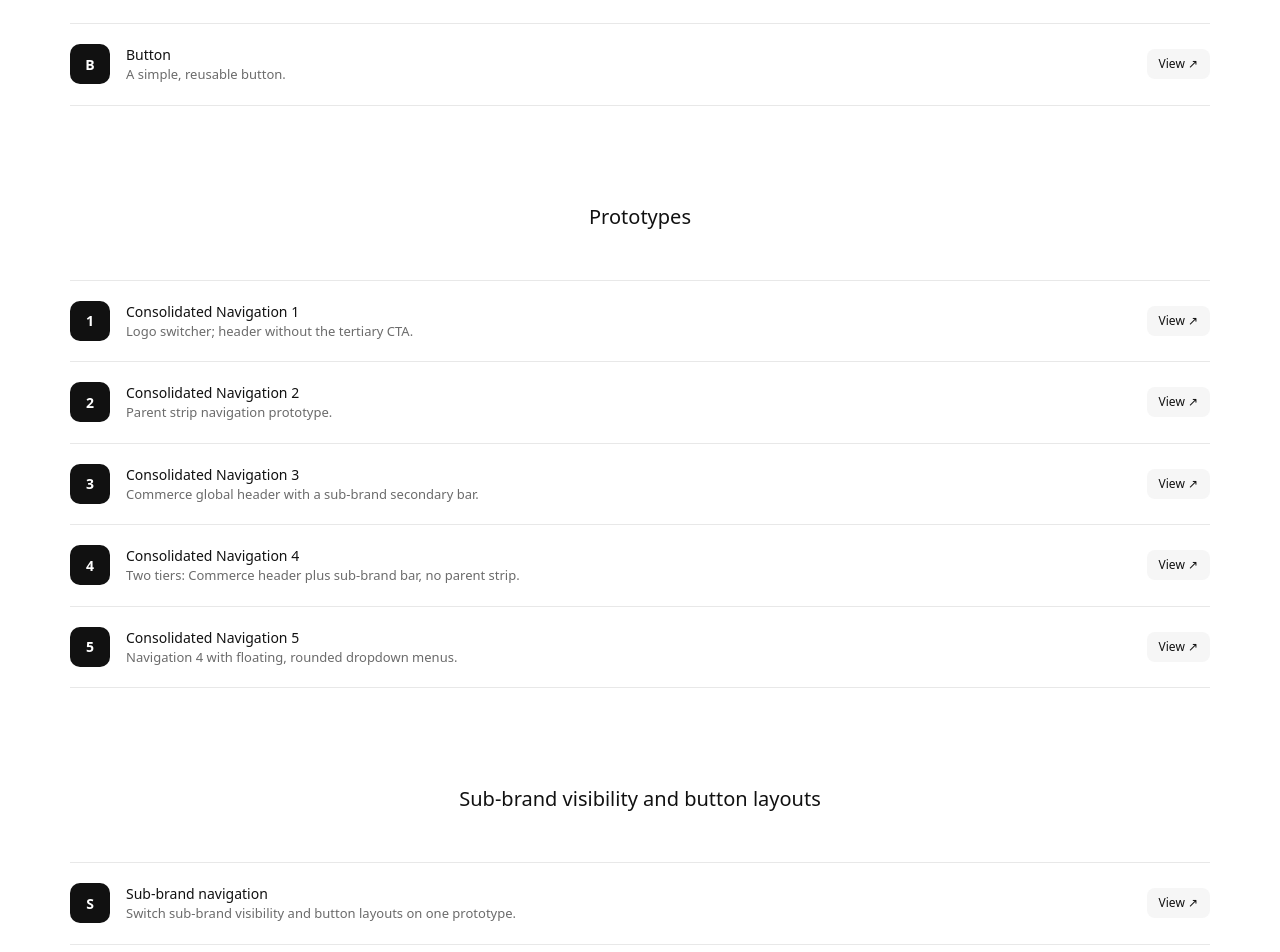
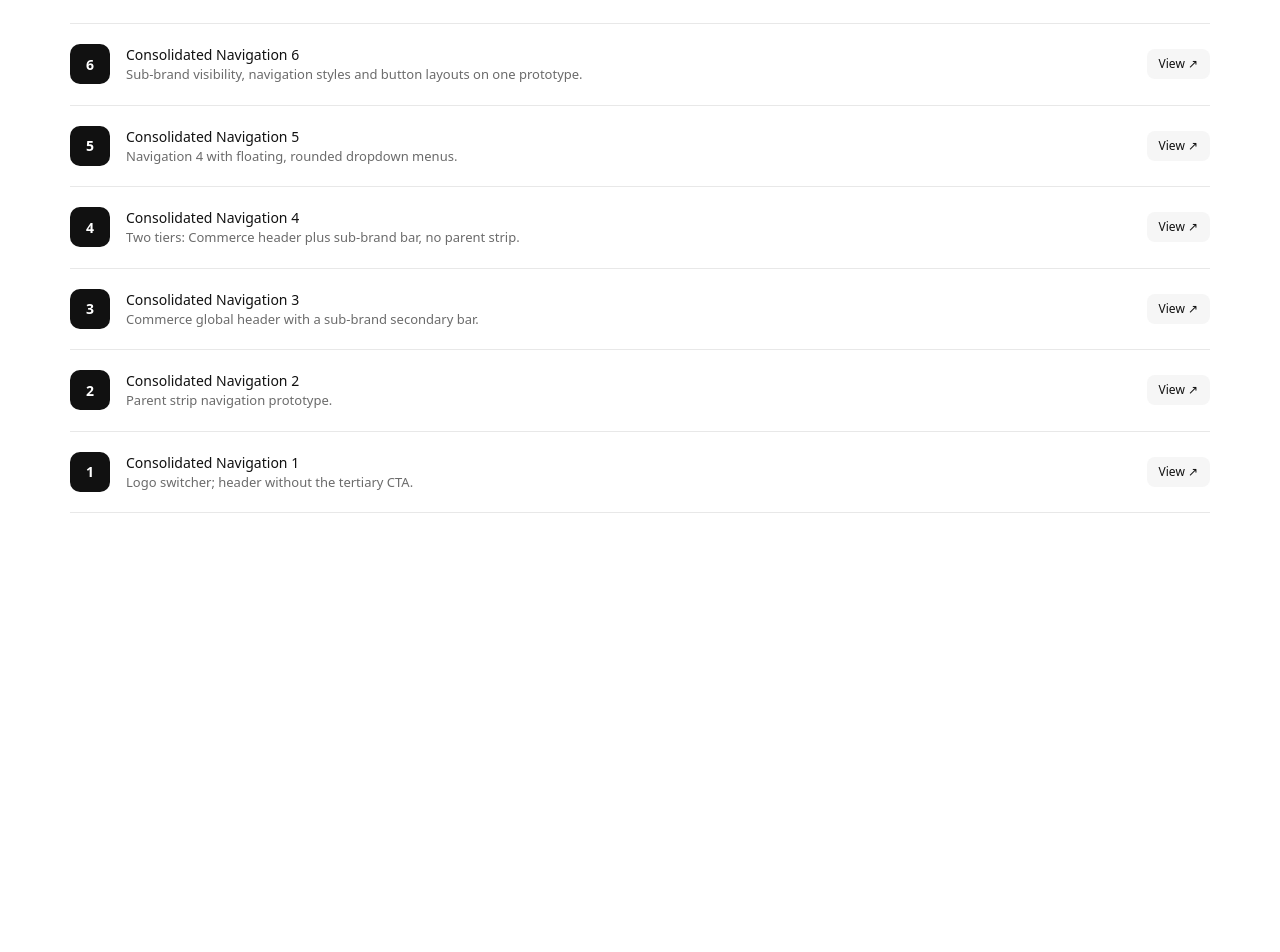
Before and after one commit to ryansheridan44/Playground, a React (Vite) app: page / in a window 1280 px wide. Shown: the part 220-1172 px from the top of the page. After the commit the page ends 829 px from the top, so only its background shows below. Built offline with nearby package versions, Linux system fonts and the light colour scheme; a web font is replaced by a local one.

Commit message:
Playground home: one Prototypes list, newest first, with the sub-brand navigation as Consolidated Navigation 6
Removes the Button component section.

Co-Authored-By: Claude Sonnet 5.5 <noreply@anthropic.com>
Claude-Session: https://claude.ai/code/session_016XwQeQXGs4SR8iwF9Y2i9b

```diff
--- a/src/pages/Home.tsx
+++ b/src/pages/Home.tsx
@@ -4,24 +4,37 @@ function Home() {
   return (
     <section className="section">
       <div className="container">
-        <h1 className="page-title">Components</h1>
+        <h1 className="page-title">Prototypes</h1>
         <div className="list">
-          <Link to="/button" className="row">
-            <div className="row-icon">B</div>
+          <Link to="/prototypes/sub-brand-navigation" className="row">
+            <div className="row-icon">6</div>
             <div className="row-body">
-              <div className="row-name">Button</div>
-              <div className="row-desc">A simple, reusable button.</div>
+              <div className="row-name">Consolidated Navigation 6</div>
+              <div className="row-desc">Sub-brand visibility, navigation styles and button layouts on one prototype.</div>
             </div>
             <span className="row-action">View ↗</span>
           </Link>
-        </div>
-        <h1 className="page-title group-title">Prototypes</h1>
-        <div className="list">
-          <Link to="/prototypes/consolidated-navigation-1" className="row">
-            <div className="row-icon">1</div>
+          <Link to="/prototypes/consolidated-navigation-5" className="row">
+            <div className="row-icon">5</div>
             <div className="row-body">
-              <div className="row-name">Consolidated Navigation 1</div>
-              <div className="row-desc">Logo switcher; header without the tertiary CTA.</div>
+              <div className="row-name">Consolidated Navigation 5</div>
+              <div className="row-desc">Navigation 4 with floating, rounded dropdown menus.</div>
+            </div>
+            <span className="row-action">View ↗</span>
+          </Link>
+          <Link to="/prototypes/consolidated-navigation-4" className="row">
+            <div className="row-icon">4</div>
+            <div className="row-body">
+              <div className="row-name">Consolidated Navigation 4</div>
+              <div className="row-desc">Two tiers: Commerce header plus sub-brand bar, no parent strip.</div>
+            </div>
+            <span className="row-action">View ↗</span>
+          </Link>
+          <Link to="/prototypes/consolidated-navigation-3" className="row">
+            <div className="row-icon">3</div>
+            <div className="row-body">
+              <div className="row-name">Consolidated Navigation 3</div>
+              <div className="row-desc">Commerce global header with a sub-brand secondary bar.</div>
             </div>
             <span className="row-action">View ↗</span>
           </Link>
@@ -33,38 +46,11 @@ function Home() {
             </div>
             <span className="row-action">View ↗</span>
           </Link>
-          <Link to="/prototypes/consolidated-navigation-3" className="row">
-            <div className="row-icon">3</div>
+          <Link to="/prototypes/consolidated-navigation-1" className="row">
+            <div className="row-icon">1</div>
             <div className="row-body">
-              <div className="row-name">Consolidated Navigation 3</div>
-              <div className="row-desc">Commerce global header with a sub-brand secondary bar.</div>
-            </div>
-            <span className="row-action">View ↗</span>
-          </Link>
-          <Link to="/prototypes/consolidated-navigation-4" className="row">
-            <div className="row-icon">4</div>
-            <div className="row-body">
-              <div className="row-name">Consolidated Navigation 4</div>
-              <div className="row-desc">Two tiers: Commerce header plus sub-brand bar, no parent strip.</div>
-            </div>
-            <span className="row-action">View ↗</span>
-          </Link>
-          <Link to="/prototypes/consolidated-navigation-5" className="row">
-            <div className="row-icon">5</div>
-            <div className="row-body">
-              <div className="row-name">Consolidated Navigation 5</div>
-              <div className="row-desc">Navigation 4 with floating, rounded dropdown menus.</div>
-            </div>
-            <span className="row-action">View ↗</span>
-          </Link>
-        </div>
-        <h1 className="page-title group-title">Sub-brand visibility and button layouts</h1>
-        <div className="list">
-          <Link to="/prototypes/sub-brand-navigation" className="row">
-            <div className="row-icon">S</div>
-            <div className="row-body">
-              <div className="row-name">Sub-brand navigation</div>
-              <div className="row-desc">Switch sub-brand visibility and button layouts on one prototype.</div>
+              <div className="row-name">Consolidated Navigation 1</div>
+              <div className="row-desc">Logo switcher; header without the tertiary CTA.</div>
             </div>
             <span className="row-action">View ↗</span>
           </Link>
```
════════════════════
# Problem statement
The whole listing is to be retyped exactly, with its pictures removed.

# Written reply
Before and after one commit to ryansheridan44/Playground, a React (Vite) app: page / in a window 1280 px wide. Shown: the part 220-1172 px from the top of the page. After the commit the page ends 829 px from the top, so only its background shows below. Built offline with nearby package versions, Linux system fonts and the light colour scheme; a web font is replaced by a local one.

Commit message:
Playground home: one Prototypes list, newest first, with the sub-brand navigation as Consolidated Navigation 6
Removes the Button component section.

Co-Authored-By: Claude Sonnet 5.5 <noreply@anthropic.com>
Claude-Session: https://claude.ai/code/session_016XwQeQXGs4SR8iwF9Y2i9b

```diff
--- a/src/pages/Home.tsx
+++ b/src/pages/Home.tsx
@@ -4,24 +4,37 @@ function Home() {
   return (
     <section className="section">
       <div className="container">
-        <h1 className="page-title">Components</h1>
+        <h1 className="page-title">Prototypes</h1>
         <div className="list">
-          <Link to="/button" className="row">
-            <div className="row-icon">B</div>
+          <Link to="/prototypes/sub-brand-navigation" className="row">
+            <div className="row-icon">6</div>
             <div className="row-body">
-              <div className="row-name">Button</div>
-              <div className="row-desc">A simple, reusable button.</div>
+              <div className="row-name">Consolidated Navigation 6</div>
+              <div className="row-desc">Sub-brand visibility, navigation styles and button layouts on one prototype.</div>
             </div>
             <span className="row-action">View ↗</span>
           </Link>
-        </div>
-        <h1 className="page-title group-title">Prototypes</h1>
-        <div className="list">
-          <Link to="/prototypes/consolidated-navigation-1" className="row">
-            <div className="row-icon">1</div>
+          <Link to="/prototypes/consolidated-navigation-5" className="row">
+            <div className="row-icon">5</div>
             <div className="row-body">
-              <div className="row-name">Consolidated Navigation 1</div>
-              <div className="row-desc">Logo switcher; header without the tertiary CTA.</div>
+              <div className="row-name">Consolidated Navigation 5</div>
+              <div className="row-desc">Navigation 4 with floating, rounded dropdown menus.</div>
+            </div>
+            <span className="row-action">View ↗</span>
+          </Link>
+          <Link to="/prototypes/consolidated-navigation-4" className="row">
+            <div className="row-icon">4</div>
+            <div className="row-body">
+              <div className="row-name">Consolidated Navigation 4</div>
+              <div className="row-desc">Two tiers: Commerce header plus sub-brand bar, no parent strip.</div>
+            </div>
+            <span className="row-action">View ↗</span>
+          </Link>
+          <Link to="/prototypes/consolidated-navigation-3" className="row">
+            <div className="row-icon">3</div>
+            <div className="row-body">
+              <div className="row-name">Consolidated Navigation 3</div>
+              <div className="row-desc">Commerce global header with a sub-brand secondary bar.</div>
             </div>
             <span className="row-action">View ↗</span>
           </Link>
@@ -33,38 +46,11 @@ function Home() {
             </div>
             <span className="row-action">View ↗</span>
           </Link>
-          <Link to="/prototypes/consolidated-navigation-3" className="row">
-            <div className="row-icon">3</div>
+          <Link to="/prototypes/consolidated-navigation-1" className="row">
+            <div className="row-icon">1</div>
             <div className="row-body">
-              <div className="row-name">Consolidated Navigation 3</div>
-              <div className="row-desc">Commerce global header with a sub-brand secondary bar.</div>
-            </div>
-            <span className="row-action">View ↗</span>
-          </Link>
-          <Link to="/prototypes/consolidated-navigation-4" className="row">
-            <div className="row-icon">4</div>
-            <div className="row-body">
-              <div className="row-name">Consolidated Navigation 4</div>
-              <div className="row-desc">Two tiers: Commerce header plus sub-brand bar, no parent strip.</div>
-            </div>
-            <span className="row-action">View ↗</span>
-          </Link>
-          <Link to="/prototypes/consolidated-navigation-5" className="row">
-            <div className="row-icon">5</div>
-            <div className="row-body">
-              <div className="row-name">Consolidated Navigation 5</div>
-              <div className="row-desc">Navigation 4 with floating, rounded dropdown menus.</div>
-            </div>
-            <span className="row-action">View ↗</span>
-          </Link>
-        </div>
-        <h1 className="page-title group-title">Sub-brand visibility and button layouts</h1>
-        <div className="list">
-          <Link to="/prototypes/sub-brand-navigation" className="row">
-            <div className="row-icon">S</div>
-            <div className="row-body">
-              <div className="row-name">Sub-brand navigation</div>
-              <div className="row-desc">Switch sub-brand visibility and button layouts on one prototype.</div>
+              <div className="row-name">Consolidated Navigation 1</div>
+              <div className="row-desc">Logo switcher; header without the tertiary CTA.</div>
             </div>
             <span className="row-action">View ↗</span>
           </Link>
```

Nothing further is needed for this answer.